That’s the game of a lifetime.

By Matthew Heusser – matt.heusser@gmail.com for Sauce Labs

Stay tuned next week for part two of this mini series! You can follow Matt on Twitter at @mheusser.

Have an idea for a blog post, webinar, or more? We want to hear from you! Submit topic ideas (or questions!) here.

Open Source Stories: Q&A with Lo-Dash

March 28th, 2014 by Bill McGee

LOAs you may already know, we LOVE open source. That’s why we created Open Sauce; a way to give open source projects the ability to test their projects for free on our cloud.

In the span of a year, we now have over 800 OSS projects testing on Sauce! To celebrate, we’re exploring some of the different projects tested on Sauce with a mini series of Q&A’s with users who have produced notable projects using Open Sauce.

Today we’re featuring an interview with John-David Dalton of Lo-Dash. Get the scoop below.

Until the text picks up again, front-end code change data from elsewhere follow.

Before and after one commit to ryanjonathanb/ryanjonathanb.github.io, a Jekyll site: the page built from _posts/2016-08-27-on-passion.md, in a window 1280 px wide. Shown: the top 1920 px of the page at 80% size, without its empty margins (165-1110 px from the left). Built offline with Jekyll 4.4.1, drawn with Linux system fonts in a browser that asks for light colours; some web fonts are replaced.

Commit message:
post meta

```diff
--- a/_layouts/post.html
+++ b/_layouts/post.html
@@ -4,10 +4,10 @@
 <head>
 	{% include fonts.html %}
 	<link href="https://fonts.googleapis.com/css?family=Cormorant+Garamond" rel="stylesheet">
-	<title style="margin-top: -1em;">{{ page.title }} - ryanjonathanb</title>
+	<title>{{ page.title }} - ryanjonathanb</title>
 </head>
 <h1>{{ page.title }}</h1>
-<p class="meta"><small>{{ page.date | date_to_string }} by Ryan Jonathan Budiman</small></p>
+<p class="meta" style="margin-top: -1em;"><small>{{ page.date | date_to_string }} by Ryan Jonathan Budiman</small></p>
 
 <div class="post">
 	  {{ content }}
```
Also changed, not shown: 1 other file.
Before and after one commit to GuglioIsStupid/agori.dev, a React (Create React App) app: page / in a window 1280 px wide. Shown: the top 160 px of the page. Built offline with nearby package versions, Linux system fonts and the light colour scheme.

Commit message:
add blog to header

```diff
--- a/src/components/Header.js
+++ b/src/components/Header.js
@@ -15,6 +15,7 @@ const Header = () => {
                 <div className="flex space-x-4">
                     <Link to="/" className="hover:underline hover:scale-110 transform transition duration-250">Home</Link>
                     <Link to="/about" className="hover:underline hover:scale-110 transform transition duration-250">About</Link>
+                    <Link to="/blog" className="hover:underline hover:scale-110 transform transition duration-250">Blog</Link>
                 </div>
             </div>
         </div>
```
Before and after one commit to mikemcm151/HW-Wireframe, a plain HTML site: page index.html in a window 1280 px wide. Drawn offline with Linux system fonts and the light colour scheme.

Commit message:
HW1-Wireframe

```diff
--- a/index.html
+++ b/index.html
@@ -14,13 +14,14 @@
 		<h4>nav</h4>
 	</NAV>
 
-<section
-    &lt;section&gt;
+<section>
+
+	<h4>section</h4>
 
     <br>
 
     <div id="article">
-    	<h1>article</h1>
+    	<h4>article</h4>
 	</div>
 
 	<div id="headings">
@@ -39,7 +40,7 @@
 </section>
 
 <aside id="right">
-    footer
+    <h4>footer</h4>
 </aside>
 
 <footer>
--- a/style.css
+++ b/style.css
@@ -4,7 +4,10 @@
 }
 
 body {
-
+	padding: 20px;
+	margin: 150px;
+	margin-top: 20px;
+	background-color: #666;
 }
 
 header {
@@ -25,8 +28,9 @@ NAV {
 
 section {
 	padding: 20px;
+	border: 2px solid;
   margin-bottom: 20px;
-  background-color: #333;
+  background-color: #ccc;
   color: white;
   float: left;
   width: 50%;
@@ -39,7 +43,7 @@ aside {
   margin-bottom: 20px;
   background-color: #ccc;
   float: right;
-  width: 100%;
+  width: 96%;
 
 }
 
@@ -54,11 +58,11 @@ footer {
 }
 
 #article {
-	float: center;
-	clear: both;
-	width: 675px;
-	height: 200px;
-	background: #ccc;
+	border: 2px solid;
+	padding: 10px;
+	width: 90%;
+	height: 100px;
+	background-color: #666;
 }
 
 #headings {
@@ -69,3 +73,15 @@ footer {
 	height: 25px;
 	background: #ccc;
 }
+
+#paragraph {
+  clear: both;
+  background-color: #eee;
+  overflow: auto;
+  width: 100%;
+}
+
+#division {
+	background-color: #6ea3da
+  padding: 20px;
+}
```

Can’t get enough of John-David?  Neither can we. You can hear him speak at Front End Ops Conf 2014. Register and get tickets now!

What is your OSS project, and what is its goal?
Lo-Dash is a utility library with an emphasis on consistency, customization, & performance.

What kind of testing does the project do, both on and off Sauce?
On Sauce we automate testing of Lo-Dash in legacy, compat, mobile, modern, & underscore builds (non-minified/minified and modularized AMD builds of each) against Lo-Dash/Underscore/Backbone unit tests. We test against IE6-11, old and new Firefox, Chrome, and Opera. We even test IE compat modes. Off Sauce we automate testing in Node, Narwhal, Phantomjs, Rhino, Rhino -require, & Ringo.

How has testing with Open Sauce helped the project?
Testing used to consist of ~2 days of manual testing. With Sauce & its paralleled jobs testing is automated to ~30 minutes.

Do you have any advice regarding testing for other open source projects?
Do it. Start small and build then pretty soon you’ll have a nice collection of tests. They’ll save you so much grief and build trust with your users/developers.

What’s next for the project?
We are building up to our v3.0 release with lots of features & some changes. Check out our roadmap https://github.com/lodash/lodash/wiki/Roadmap

How can people learn more about the project or get involved?
They can go to lodash.com or http://github.com/lodash/lodash

How have you used Open Sauce? Leave us a comment below, Tweet at us, or submit your story by way of a guest post!